- **Exercise materials**
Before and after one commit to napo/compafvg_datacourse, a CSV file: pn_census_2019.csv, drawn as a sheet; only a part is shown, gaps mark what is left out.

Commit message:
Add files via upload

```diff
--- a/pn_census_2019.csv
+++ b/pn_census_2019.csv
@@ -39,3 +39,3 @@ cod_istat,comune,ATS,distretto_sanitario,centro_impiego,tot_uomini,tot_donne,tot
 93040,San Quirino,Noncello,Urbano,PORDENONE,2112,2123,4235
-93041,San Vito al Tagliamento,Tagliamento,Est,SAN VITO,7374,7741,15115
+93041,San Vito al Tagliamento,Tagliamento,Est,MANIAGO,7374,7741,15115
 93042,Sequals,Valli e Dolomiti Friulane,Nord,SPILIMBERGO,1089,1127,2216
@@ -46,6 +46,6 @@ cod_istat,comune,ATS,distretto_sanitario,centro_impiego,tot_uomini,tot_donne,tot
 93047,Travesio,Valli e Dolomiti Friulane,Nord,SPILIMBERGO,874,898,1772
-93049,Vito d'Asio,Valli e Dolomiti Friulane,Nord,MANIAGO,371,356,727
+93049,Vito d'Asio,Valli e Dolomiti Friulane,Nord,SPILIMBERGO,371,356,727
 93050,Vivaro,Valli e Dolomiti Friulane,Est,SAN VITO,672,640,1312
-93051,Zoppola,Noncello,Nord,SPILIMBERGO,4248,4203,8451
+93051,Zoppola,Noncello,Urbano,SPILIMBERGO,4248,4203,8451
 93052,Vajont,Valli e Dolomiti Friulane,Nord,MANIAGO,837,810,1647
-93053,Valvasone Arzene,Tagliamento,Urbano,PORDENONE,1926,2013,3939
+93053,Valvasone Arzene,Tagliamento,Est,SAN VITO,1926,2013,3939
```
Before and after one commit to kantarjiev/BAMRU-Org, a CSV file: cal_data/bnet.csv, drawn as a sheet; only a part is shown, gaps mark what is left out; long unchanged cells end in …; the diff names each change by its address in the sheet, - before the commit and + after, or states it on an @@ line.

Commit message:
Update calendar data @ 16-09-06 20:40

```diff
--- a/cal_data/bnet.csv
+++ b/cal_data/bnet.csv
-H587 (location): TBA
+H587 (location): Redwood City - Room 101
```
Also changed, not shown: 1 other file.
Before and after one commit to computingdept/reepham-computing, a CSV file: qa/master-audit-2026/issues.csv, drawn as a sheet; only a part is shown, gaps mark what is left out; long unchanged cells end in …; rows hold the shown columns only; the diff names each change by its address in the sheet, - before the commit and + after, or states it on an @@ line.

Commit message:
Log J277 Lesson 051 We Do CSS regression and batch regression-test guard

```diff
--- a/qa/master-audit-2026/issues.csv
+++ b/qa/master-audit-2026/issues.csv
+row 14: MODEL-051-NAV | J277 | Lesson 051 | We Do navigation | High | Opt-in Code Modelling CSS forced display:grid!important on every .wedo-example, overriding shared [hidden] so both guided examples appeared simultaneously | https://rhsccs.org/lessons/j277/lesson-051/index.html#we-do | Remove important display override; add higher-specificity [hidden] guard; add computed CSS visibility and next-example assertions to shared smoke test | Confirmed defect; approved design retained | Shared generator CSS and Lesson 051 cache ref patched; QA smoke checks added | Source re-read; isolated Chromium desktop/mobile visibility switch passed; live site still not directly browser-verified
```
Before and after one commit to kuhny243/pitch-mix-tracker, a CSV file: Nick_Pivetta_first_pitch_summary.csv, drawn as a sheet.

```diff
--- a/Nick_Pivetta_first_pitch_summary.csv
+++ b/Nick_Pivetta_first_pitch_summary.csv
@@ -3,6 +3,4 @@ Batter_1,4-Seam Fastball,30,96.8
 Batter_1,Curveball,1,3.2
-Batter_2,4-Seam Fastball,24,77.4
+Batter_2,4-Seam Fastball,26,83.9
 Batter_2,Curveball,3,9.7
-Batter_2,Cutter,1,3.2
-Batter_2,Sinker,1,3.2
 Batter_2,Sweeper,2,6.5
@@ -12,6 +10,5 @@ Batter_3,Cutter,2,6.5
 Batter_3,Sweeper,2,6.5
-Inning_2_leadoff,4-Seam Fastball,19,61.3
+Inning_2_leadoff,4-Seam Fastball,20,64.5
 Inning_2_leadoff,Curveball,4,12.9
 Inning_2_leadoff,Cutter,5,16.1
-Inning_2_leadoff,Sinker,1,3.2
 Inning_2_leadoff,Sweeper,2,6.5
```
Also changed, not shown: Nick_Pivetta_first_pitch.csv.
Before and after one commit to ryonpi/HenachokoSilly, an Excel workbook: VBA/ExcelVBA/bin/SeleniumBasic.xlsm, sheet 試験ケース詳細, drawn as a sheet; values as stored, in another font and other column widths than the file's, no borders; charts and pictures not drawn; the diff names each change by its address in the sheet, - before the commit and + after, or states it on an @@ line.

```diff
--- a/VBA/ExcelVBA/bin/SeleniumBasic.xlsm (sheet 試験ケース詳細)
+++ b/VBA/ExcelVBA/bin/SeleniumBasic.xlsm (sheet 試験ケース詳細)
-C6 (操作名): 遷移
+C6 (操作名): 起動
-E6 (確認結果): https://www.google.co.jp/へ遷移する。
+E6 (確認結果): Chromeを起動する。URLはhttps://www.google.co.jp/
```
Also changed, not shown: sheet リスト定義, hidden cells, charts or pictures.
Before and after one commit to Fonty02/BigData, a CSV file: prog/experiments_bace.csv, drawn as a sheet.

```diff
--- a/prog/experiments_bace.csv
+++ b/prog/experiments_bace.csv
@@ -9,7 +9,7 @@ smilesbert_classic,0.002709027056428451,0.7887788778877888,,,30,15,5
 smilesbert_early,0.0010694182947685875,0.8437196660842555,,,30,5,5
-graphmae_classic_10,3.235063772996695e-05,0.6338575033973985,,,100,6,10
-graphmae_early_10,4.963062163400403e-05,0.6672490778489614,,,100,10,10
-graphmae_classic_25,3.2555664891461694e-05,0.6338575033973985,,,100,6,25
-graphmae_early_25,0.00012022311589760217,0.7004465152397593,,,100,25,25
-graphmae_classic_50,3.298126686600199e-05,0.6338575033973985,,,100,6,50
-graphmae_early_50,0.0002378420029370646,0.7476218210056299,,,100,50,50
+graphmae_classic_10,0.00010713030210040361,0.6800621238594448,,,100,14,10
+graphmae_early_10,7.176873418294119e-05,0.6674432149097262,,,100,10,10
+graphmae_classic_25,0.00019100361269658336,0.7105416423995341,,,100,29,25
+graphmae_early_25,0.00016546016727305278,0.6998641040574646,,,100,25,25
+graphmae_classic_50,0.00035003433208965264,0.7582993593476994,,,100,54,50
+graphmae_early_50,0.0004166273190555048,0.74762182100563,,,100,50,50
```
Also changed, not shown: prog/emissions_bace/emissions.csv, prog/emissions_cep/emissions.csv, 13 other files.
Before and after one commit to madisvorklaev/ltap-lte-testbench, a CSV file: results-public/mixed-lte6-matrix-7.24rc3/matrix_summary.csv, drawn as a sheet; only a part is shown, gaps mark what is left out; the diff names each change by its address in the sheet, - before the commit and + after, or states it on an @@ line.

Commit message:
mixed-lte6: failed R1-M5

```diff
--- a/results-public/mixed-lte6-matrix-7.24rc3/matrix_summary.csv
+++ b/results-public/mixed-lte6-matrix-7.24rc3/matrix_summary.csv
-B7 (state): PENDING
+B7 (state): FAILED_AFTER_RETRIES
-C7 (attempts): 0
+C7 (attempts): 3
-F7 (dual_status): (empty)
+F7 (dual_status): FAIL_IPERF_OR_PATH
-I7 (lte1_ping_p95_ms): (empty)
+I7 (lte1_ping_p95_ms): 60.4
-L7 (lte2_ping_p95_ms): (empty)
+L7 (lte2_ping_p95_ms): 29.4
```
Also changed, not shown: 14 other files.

- **Try it**
In full and verbatim, repeat the records given above.

- **Exercise result**
Before and after one commit to napo/compafvg_datacourse, a CSV file: pn_census_2019.csv, drawn as a sheet; only a part is shown, gaps mark what is left out.

Commit message:
Add files via upload

```diff
--- a/pn_census_2019.csv
+++ b/pn_census_2019.csv
@@ -39,3 +39,3 @@ cod_istat,comune,ATS,distretto_sanitario,centro_impiego,tot_uomini,tot_donne,tot
 93040,San Quirino,Noncello,Urbano,PORDENONE,2112,2123,4235
-93041,San Vito al Tagliamento,Tagliamento,Est,SAN VITO,7374,7741,15115
+93041,San Vito al Tagliamento,Tagliamento,Est,MANIAGO,7374,7741,15115
 93042,Sequals,Valli e Dolomiti Friulane,Nord,SPILIMBERGO,1089,1127,2216
@@ -46,6 +46,6 @@ cod_istat,comune,ATS,distretto_sanitario,centro_impiego,tot_uomini,tot_donne,tot
 93047,Travesio,Valli e Dolomiti Friulane,Nord,SPILIMBERGO,874,898,1772
-93049,Vito d'Asio,Valli e Dolomiti Friulane,Nord,MANIAGO,371,356,727
+93049,Vito d'Asio,Valli e Dolomiti Friulane,Nord,SPILIMBERGO,371,356,727
 93050,Vivaro,Valli e Dolomiti Friulane,Est,SAN VITO,672,640,1312
-93051,Zoppola,Noncello,Nord,SPILIMBERGO,4248,4203,8451
+93051,Zoppola,Noncello,Urbano,SPILIMBERGO,4248,4203,8451
 93052,Vajont,Valli e Dolomiti Friulane,Nord,MANIAGO,837,810,1647
-93053,Valvasone Arzene,Tagliamento,Urbano,PORDENONE,1926,2013,3939
+93053,Valvasone Arzene,Tagliamento,Est,SAN VITO,1926,2013,3939
```
Before and after one commit to kantarjiev/BAMRU-Org, a CSV file: cal_data/bnet.csv, drawn as a sheet; only a part is shown, gaps mark what is left out; long unchanged cells end in …; the diff names each change by its address in the sheet, - before the commit and + after, or states it on an @@ line.

Commit message:
Update calendar data @ 16-09-06 20:40

```diff
--- a/cal_data/bnet.csv
+++ b/cal_data/bnet.csv
-H587 (location): TBA
+H587 (location): Redwood City - Room 101
```
Also changed, not shown: 1 other file.
Before and after one commit to computingdept/reepham-computing, a CSV file: qa/master-audit-2026/issues.csv, drawn as a sheet; only a part is shown, gaps mark what is left out; long unchanged cells end in …; rows hold the shown columns only; the diff names each change by its address in the sheet, - before the commit and + after, or states it on an @@ line.

Commit message:
Log J277 Lesson 051 We Do CSS regression and batch regression-test guard

```diff
--- a/qa/master-audit-2026/issues.csv
+++ b/qa/master-audit-2026/issues.csv
+row 14: MODEL-051-NAV | J277 | Lesson 051 | We Do navigation | High | Opt-in Code Modelling CSS forced display:grid!important on every .wedo-example, overriding shared [hidden] so both guided examples appeared simultaneously | https://rhsccs.org/lessons/j277/lesson-051/index.html#we-do | Remove important display override; add higher-specificity [hidden] guard; add computed CSS visibility and next-example assertions to shared smoke test | Confirmed defect; approved design retained | Shared generator CSS and Lesson 051 cache ref patched; QA smoke checks added | Source re-read; isolated Chromium desktop/mobile visibility switch passed; live site still not directly browser-verified
```
Before and after one commit to kuhny243/pitch-mix-tracker, a CSV file: Nick_Pivetta_first_pitch_summary.csv, drawn as a sheet.

```diff
--- a/Nick_Pivetta_first_pitch_summary.csv
+++ b/Nick_Pivetta_first_pitch_summary.csv
@@ -3,6 +3,4 @@ Batter_1,4-Seam Fastball,30,96.8
 Batter_1,Curveball,1,3.2
-Batter_2,4-Seam Fastball,24,77.4
+Batter_2,4-Seam Fastball,26,83.9
 Batter_2,Curveball,3,9.7
-Batter_2,Cutter,1,3.2
-Batter_2,Sinker,1,3.2
 Batter_2,Sweeper,2,6.5
@@ -12,6 +10,5 @@ Batter_3,Cutter,2,6.5
 Batter_3,Sweeper,2,6.5
-Inning_2_leadoff,4-Seam Fastball,19,61.3
+Inning_2_leadoff,4-Seam Fastball,20,64.5
 Inning_2_leadoff,Curveball,4,12.9
 Inning_2_leadoff,Cutter,5,16.1
-Inning_2_leadoff,Sinker,1,3.2
 Inning_2_leadoff,Sweeper,2,6.5
```
Also changed, not shown: Nick_Pivetta_first_pitch.csv.
Before and after one commit to ryonpi/HenachokoSilly, an Excel workbook: VBA/ExcelVBA/bin/SeleniumBasic.xlsm, sheet 試験ケース詳細, drawn as a sheet; values as stored, in another font and other column widths than the file's, no borders; charts and pictures not drawn; the diff names each change by its address in the sheet, - before the commit and + after, or states it on an @@ line.

```diff
--- a/VBA/ExcelVBA/bin/SeleniumBasic.xlsm (sheet 試験ケース詳細)
+++ b/VBA/ExcelVBA/bin/SeleniumBasic.xlsm (sheet 試験ケース詳細)
-C6 (操作名): 遷移
+C6 (操作名): 起動
-E6 (確認結果): https://www.google.co.jp/へ遷移する。
+E6 (確認結果): Chromeを起動する。URLはhttps://www.google.co.jp/
```
Also changed, not shown: sheet リスト定義, hidden cells, charts or pictures.
Before and after one commit to Fonty02/BigData, a CSV file: prog/experiments_bace.csv, drawn as a sheet.

```diff
--- a/prog/experiments_bace.csv
+++ b/prog/experiments_bace.csv
@@ -9,7 +9,7 @@ smilesbert_classic,0.002709027056428451,0.7887788778877888,,,30,15,5
 smilesbert_early,0.0010694182947685875,0.8437196660842555,,,30,5,5
-graphmae_classic_10,3.235063772996695e-05,0.6338575033973985,,,100,6,10
-graphmae_early_10,4.963062163400403e-05,0.6672490778489614,,,100,10,10
-graphmae_classic_25,3.2555664891461694e-05,0.6338575033973985,,,100,6,25
-graphmae_early_25,0.00012022311589760217,0.7004465152397593,,,100,25,25
-graphmae_classic_50,3.298126686600199e-05,0.6338575033973985,,,100,6,50
-graphmae_early_50,0.0002378420029370646,0.7476218210056299,,,100,50,50
+graphmae_classic_10,0.00010713030210040361,0.6800621238594448,,,100,14,10
+graphmae_early_10,7.176873418294119e-05,0.6674432149097262,,,100,10,10
+graphmae_classic_25,0.00019100361269658336,0.7105416423995341,,,100,29,25
+graphmae_early_25,0.00016546016727305278,0.6998641040574646,,,100,25,25
+graphmae_classic_50,0.00035003433208965264,0.7582993593476994,,,100,54,50
+graphmae_early_50,0.0004166273190555048,0.74762182100563,,,100,50,50
```
Also changed, not shown: prog/emissions_bace/emissions.csv, prog/emissions_cep/emissions.csv, 13 other files.
Before and after one commit to madisvorklaev/ltap-lte-testbench, a CSV file: results-public/mixed-lte6-matrix-7.24rc3/matrix_summary.csv, drawn as a sheet; only a part is shown, gaps mark what is left out; the diff names each change by its address in the sheet, - before the commit and + after, or states it on an @@ line.

Commit message:
mixed-lte6: failed R1-M5

```diff
--- a/results-public/mixed-lte6-matrix-7.24rc3/matrix_summary.csv
+++ b/results-public/mixed-lte6-matrix-7.24rc3/matrix_summary.csv
-B7 (state): PENDING
+B7 (state): FAILED_AFTER_RETRIES
-C7 (attempts): 0
+C7 (attempts): 3
-F7 (dual_status): (empty)
+F7 (dual_status): FAIL_IPERF_OR_PATH
-I7 (lte1_ping_p95_ms): (empty)
+I7 (lte1_ping_p95_ms): 60.4
-L7 (lte2_ping_p95_ms): (empty)
+L7 (lte2_ping_p95_ms): 29.4
```
Also changed, not shown: 14 other files.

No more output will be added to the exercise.